● **Problem to work on**: Once the pictures have been excluded, set down each remaining entry word for word.

● **Records for this exercise**:
****************************************
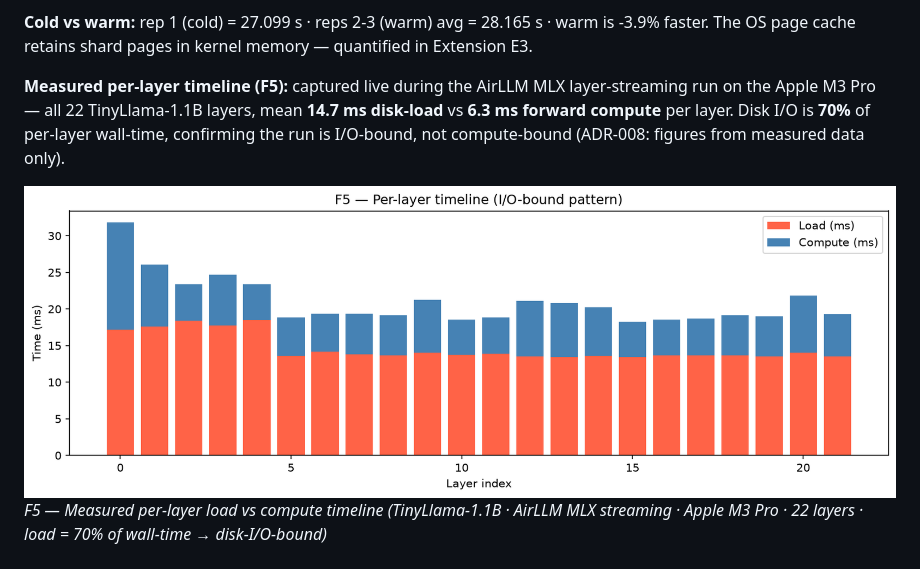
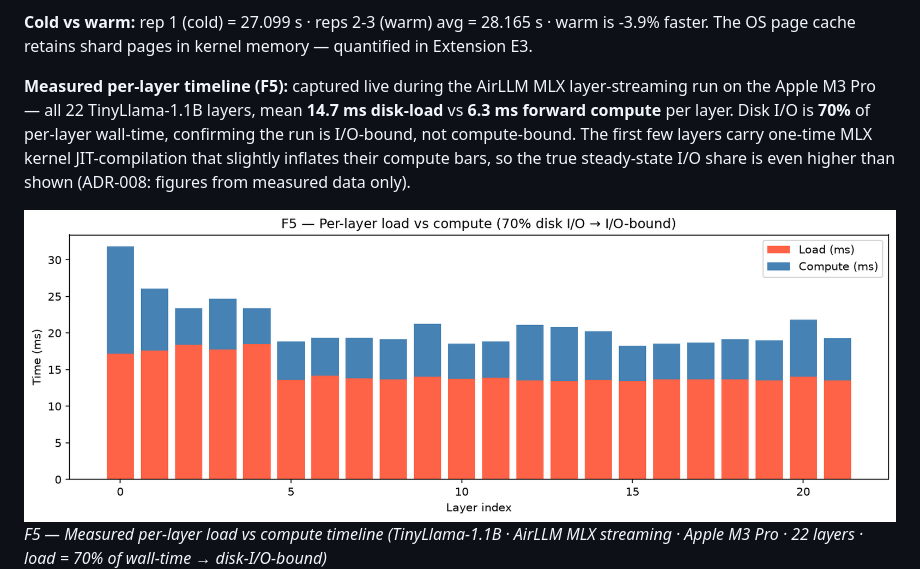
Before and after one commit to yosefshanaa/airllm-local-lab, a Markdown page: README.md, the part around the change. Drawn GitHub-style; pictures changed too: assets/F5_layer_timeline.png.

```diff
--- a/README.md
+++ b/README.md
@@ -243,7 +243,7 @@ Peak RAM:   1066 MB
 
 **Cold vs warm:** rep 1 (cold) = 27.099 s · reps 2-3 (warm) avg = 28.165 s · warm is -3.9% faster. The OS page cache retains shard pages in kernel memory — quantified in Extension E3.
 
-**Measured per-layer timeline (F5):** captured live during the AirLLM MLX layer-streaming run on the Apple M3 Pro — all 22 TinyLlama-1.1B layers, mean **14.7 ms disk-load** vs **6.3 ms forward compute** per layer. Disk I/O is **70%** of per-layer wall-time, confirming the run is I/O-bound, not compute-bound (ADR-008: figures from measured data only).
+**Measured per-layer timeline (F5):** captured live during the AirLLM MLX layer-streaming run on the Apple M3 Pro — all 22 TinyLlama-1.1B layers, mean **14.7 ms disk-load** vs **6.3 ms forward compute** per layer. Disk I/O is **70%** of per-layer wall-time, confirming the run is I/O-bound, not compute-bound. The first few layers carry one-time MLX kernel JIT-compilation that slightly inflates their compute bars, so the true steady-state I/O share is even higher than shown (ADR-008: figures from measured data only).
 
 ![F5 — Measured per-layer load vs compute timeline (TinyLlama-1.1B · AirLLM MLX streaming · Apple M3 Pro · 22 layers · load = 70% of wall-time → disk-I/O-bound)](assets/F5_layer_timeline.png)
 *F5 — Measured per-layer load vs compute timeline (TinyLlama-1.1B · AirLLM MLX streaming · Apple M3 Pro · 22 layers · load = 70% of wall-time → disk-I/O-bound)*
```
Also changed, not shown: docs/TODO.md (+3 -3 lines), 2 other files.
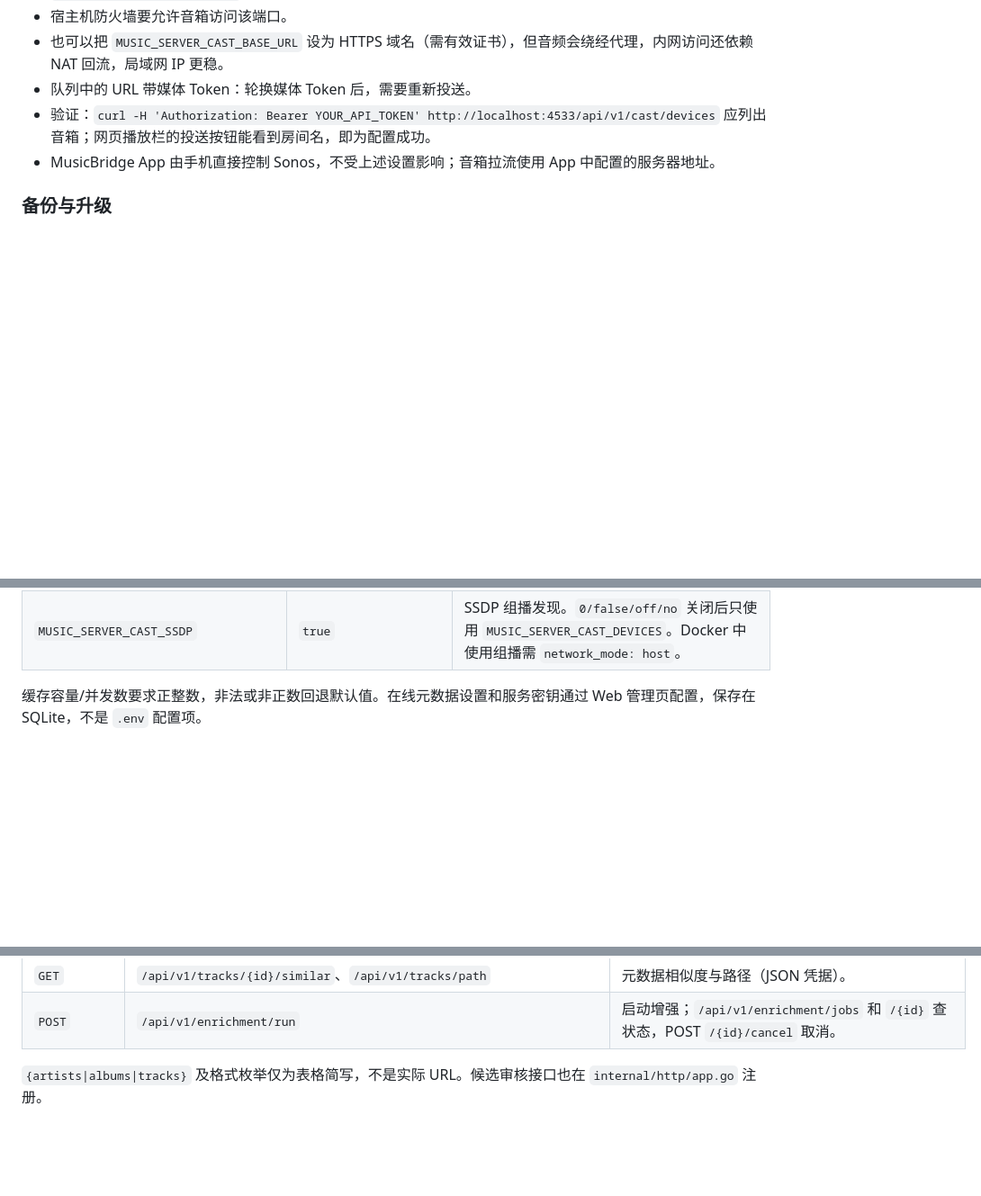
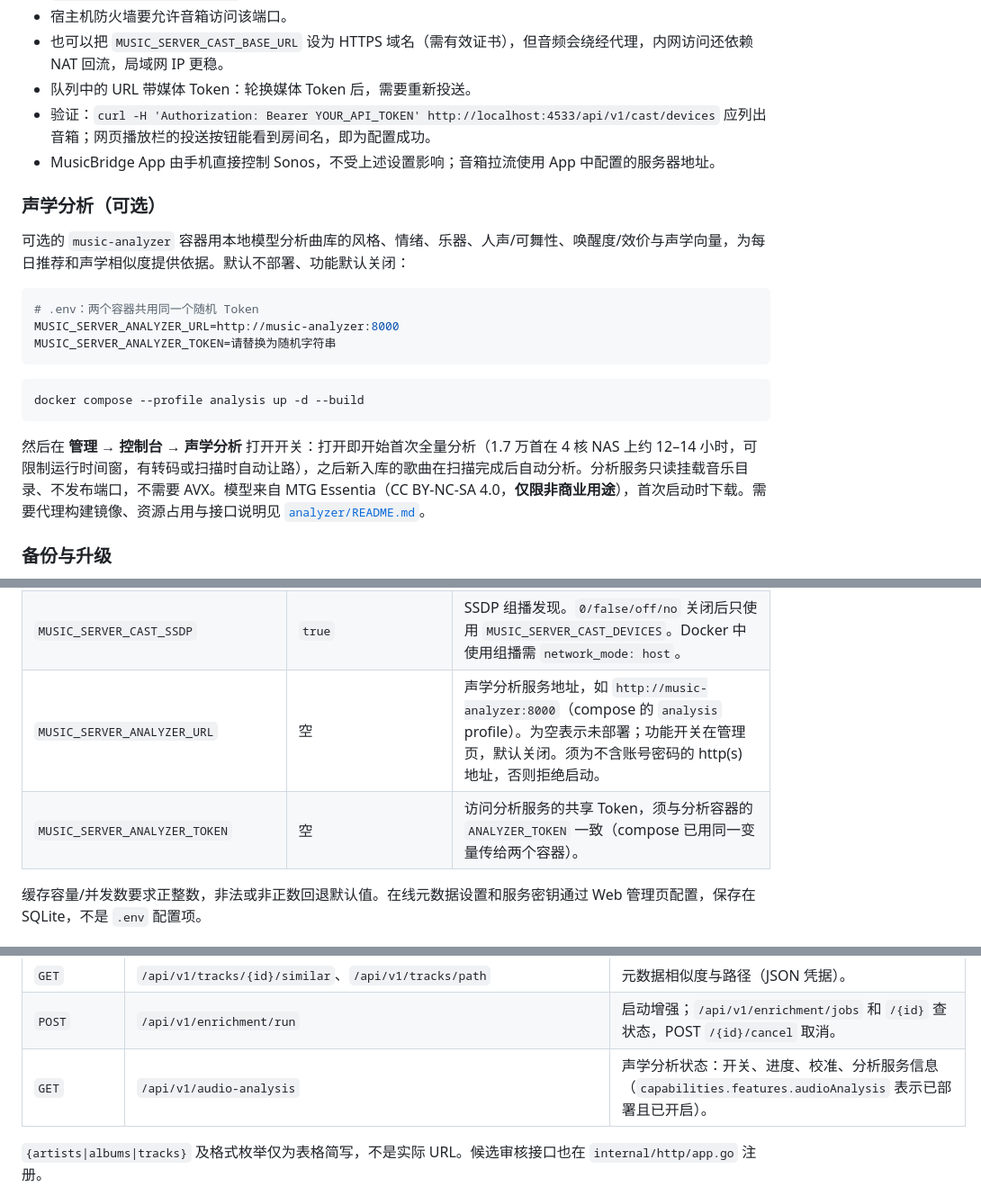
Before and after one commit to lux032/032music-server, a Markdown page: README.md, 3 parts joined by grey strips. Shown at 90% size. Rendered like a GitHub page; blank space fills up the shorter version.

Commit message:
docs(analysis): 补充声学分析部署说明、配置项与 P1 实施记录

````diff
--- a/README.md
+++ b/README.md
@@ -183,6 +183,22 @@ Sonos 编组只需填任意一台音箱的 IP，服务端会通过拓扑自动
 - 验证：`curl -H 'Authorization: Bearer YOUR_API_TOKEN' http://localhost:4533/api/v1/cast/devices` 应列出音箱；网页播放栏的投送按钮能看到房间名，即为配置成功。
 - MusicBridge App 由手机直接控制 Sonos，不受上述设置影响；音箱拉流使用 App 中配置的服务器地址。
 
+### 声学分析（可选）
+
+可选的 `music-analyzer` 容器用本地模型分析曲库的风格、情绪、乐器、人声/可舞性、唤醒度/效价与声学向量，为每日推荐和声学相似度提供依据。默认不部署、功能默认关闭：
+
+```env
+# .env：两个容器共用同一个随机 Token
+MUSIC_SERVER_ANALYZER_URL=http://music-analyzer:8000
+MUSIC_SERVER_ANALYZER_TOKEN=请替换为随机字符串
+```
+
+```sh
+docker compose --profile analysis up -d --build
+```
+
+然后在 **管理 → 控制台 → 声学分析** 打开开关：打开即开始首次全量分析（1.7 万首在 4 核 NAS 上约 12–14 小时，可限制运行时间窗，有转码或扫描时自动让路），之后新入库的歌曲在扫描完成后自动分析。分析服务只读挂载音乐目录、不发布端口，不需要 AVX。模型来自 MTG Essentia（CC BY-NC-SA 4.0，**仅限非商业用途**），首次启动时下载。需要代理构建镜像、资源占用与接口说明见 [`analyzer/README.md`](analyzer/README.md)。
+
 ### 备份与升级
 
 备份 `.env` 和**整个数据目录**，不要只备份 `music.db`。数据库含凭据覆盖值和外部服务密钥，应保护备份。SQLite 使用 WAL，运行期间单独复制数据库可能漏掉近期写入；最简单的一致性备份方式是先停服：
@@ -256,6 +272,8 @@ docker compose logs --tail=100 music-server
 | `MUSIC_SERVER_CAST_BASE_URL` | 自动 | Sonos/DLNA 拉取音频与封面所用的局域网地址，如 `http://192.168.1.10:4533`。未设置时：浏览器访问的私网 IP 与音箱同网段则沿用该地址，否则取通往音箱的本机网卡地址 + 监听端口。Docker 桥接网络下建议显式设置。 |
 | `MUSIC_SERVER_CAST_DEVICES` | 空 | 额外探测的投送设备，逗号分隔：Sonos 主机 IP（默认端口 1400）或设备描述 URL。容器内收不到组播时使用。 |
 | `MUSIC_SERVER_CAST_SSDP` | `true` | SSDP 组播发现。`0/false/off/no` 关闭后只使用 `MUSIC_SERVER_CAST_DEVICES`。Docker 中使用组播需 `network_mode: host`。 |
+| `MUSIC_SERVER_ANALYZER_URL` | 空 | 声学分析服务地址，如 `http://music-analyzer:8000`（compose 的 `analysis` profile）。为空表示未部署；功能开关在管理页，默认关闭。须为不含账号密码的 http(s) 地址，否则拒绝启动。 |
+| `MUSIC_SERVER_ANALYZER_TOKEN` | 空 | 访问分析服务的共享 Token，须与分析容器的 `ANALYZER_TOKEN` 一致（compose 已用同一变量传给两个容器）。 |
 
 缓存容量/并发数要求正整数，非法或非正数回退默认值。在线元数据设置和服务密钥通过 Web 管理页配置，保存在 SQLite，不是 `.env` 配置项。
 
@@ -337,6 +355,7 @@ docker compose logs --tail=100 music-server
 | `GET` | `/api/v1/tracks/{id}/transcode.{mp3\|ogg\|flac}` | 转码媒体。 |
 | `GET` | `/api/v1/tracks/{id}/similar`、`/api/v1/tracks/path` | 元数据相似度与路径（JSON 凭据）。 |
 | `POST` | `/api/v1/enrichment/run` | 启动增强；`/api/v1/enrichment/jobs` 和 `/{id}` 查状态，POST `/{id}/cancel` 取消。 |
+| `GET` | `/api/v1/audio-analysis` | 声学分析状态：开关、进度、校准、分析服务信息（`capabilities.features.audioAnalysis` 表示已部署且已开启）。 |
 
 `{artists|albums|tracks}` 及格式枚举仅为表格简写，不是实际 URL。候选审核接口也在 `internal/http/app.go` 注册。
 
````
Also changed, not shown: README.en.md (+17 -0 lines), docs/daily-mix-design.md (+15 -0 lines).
****************************************
● **Response area**:
Before and after one commit to yosefshanaa/airllm-local-lab, a Markdown page: README.md, the part around the change. Drawn GitHub-style; pictures changed too: assets/F5_layer_timeline.png.

```diff
--- a/README.md
+++ b/README.md
@@ -243,7 +243,7 @@ Peak RAM:   1066 MB
 
 **Cold vs warm:** rep 1 (cold) = 27.099 s · reps 2-3 (warm) avg = 28.165 s · warm is -3.9% faster. The OS page cache retains shard pages in kernel memory — quantified in Extension E3.
 
-**Measured per-layer timeline (F5):** captured live during the AirLLM MLX layer-streaming run on the Apple M3 Pro — all 22 TinyLlama-1.1B layers, mean **14.7 ms disk-load** vs **6.3 ms forward compute** per layer. Disk I/O is **70%** of per-layer wall-time, confirming the run is I/O-bound, not compute-bound (ADR-008: figures from measured data only).
+**Measured per-layer timeline (F5):** captured live during the AirLLM MLX layer-streaming run on the Apple M3 Pro — all 22 TinyLlama-1.1B layers, mean **14.7 ms disk-load** vs **6.3 ms forward compute** per layer. Disk I/O is **70%** of per-layer wall-time, confirming the run is I/O-bound, not compute-bound. The first few layers carry one-time MLX kernel JIT-compilation that slightly inflates their compute bars, so the true steady-state I/O share is even higher than shown (ADR-008: figures from measured data only).
 
 ![F5 — Measured per-layer load vs compute timeline (TinyLlama-1.1B · AirLLM MLX streaming · Apple M3 Pro · 22 layers · load = 70% of wall-time → disk-I/O-bound)](assets/F5_layer_timeline.png)
 *F5 — Measured per-layer load vs compute timeline (TinyLlama-1.1B · AirLLM MLX streaming · Apple M3 Pro · 22 layers · load = 70% of wall-time → disk-I/O-bound)*
```
Also changed, not shown: docs/TODO.md (+3 -3 lines), 2 other files.
Before and after one commit to lux032/032music-server, a Markdown page: README.md, 3 parts joined by grey strips. Shown at 90% size. Rendered like a GitHub page; blank space fills up the shorter version.

Commit message:
docs(analysis): 补充声学分析部署说明、配置项与 P1 实施记录

````diff
--- a/README.md
+++ b/README.md
@@ -183,6 +183,22 @@ Sonos 编组只需填任意一台音箱的 IP，服务端会通过拓扑自动
 - 验证：`curl -H 'Authorization: Bearer YOUR_API_TOKEN' http://localhost:4533/api/v1/cast/devices` 应列出音箱；网页播放栏的投送按钮能看到房间名，即为配置成功。
 - MusicBridge App 由手机直接控制 Sonos，不受上述设置影响；音箱拉流使用 App 中配置的服务器地址。
 
+### 声学分析（可选）
+
+可选的 `music-analyzer` 容器用本地模型分析曲库的风格、情绪、乐器、人声/可舞性、唤醒度/效价与声学向量，为每日推荐和声学相似度提供依据。默认不部署、功能默认关闭：
+
+```env
+# .env：两个容器共用同一个随机 Token
+MUSIC_SERVER_ANALYZER_URL=http://music-analyzer:8000
+MUSIC_SERVER_ANALYZER_TOKEN=请替换为随机字符串
+```
+
+```sh
+docker compose --profile analysis up -d --build
+```
+
+然后在 **管理 → 控制台 → 声学分析** 打开开关：打开即开始首次全量分析（1.7 万首在 4 核 NAS 上约 12–14 小时，可限制运行时间窗，有转码或扫描时自动让路），之后新入库的歌曲在扫描完成后自动分析。分析服务只读挂载音乐目录、不发布端口，不需要 AVX。模型来自 MTG Essentia（CC BY-NC-SA 4.0，**仅限非商业用途**），首次启动时下载。需要代理构建镜像、资源占用与接口说明见 [`analyzer/README.md`](analyzer/README.md)。
+
 ### 备份与升级
 
 备份 `.env` 和**整个数据目录**，不要只备份 `music.db`。数据库含凭据覆盖值和外部服务密钥，应保护备份。SQLite 使用 WAL，运行期间单独复制数据库可能漏掉近期写入；最简单的一致性备份方式是先停服：
@@ -256,6 +272,8 @@ docker compose logs --tail=100 music-server
 | `MUSIC_SERVER_CAST_BASE_URL` | 自动 | Sonos/DLNA 拉取音频与封面所用的局域网地址，如 `http://192.168.1.10:4533`。未设置时：浏览器访问的私网 IP 与音箱同网段则沿用该地址，否则取通往音箱的本机网卡地址 + 监听端口。Docker 桥接网络下建议显式设置。 |
 | `MUSIC_SERVER_CAST_DEVICES` | 空 | 额外探测的投送设备，逗号分隔：Sonos 主机 IP（默认端口 1400）或设备描述 URL。容器内收不到组播时使用。 |
 | `MUSIC_SERVER_CAST_SSDP` | `true` | SSDP 组播发现。`0/false/off/no` 关闭后只使用 `MUSIC_SERVER_CAST_DEVICES`。Docker 中使用组播需 `network_mode: host`。 |
+| `MUSIC_SERVER_ANALYZER_URL` | 空 | 声学分析服务地址，如 `http://music-analyzer:8000`（compose 的 `analysis` profile）。为空表示未部署；功能开关在管理页，默认关闭。须为不含账号密码的 http(s) 地址，否则拒绝启动。 |
+| `MUSIC_SERVER_ANALYZER_TOKEN` | 空 | 访问分析服务的共享 Token，须与分析容器的 `ANALYZER_TOKEN` 一致（compose 已用同一变量传给两个容器）。 |
 
 缓存容量/并发数要求正整数，非法或非正数回退默认值。在线元数据设置和服务密钥通过 Web 管理页配置，保存在 SQLite，不是 `.env` 配置项。
 
@@ -337,6 +355,7 @@ docker compose logs --tail=100 music-server
 | `GET` | `/api/v1/tracks/{id}/transcode.{mp3\|ogg\|flac}` | 转码媒体。 |
 | `GET` | `/api/v1/tracks/{id}/similar`、`/api/v1/tracks/path` | 元数据相似度与路径（JSON 凭据）。 |
 | `POST` | `/api/v1/enrichment/run` | 启动增强；`/api/v1/enrichment/jobs` 和 `/{id}` 查状态，POST `/{id}/cancel` 取消。 |
+| `GET` | `/api/v1/audio-analysis` | 声学分析状态：开关、进度、校准、分析服务信息（`capabilities.features.audioAnalysis` 表示已部署且已开启）。 |
 
 `{artists|albums|tracks}` 及格式枚举仅为表格简写，不是实际 URL。候选审核接口也在 `internal/http/app.go` 注册。
 
````
Also changed, not shown: README.en.md (+17 -0 lines), docs/daily-mix-design.md (+15 -0 lines).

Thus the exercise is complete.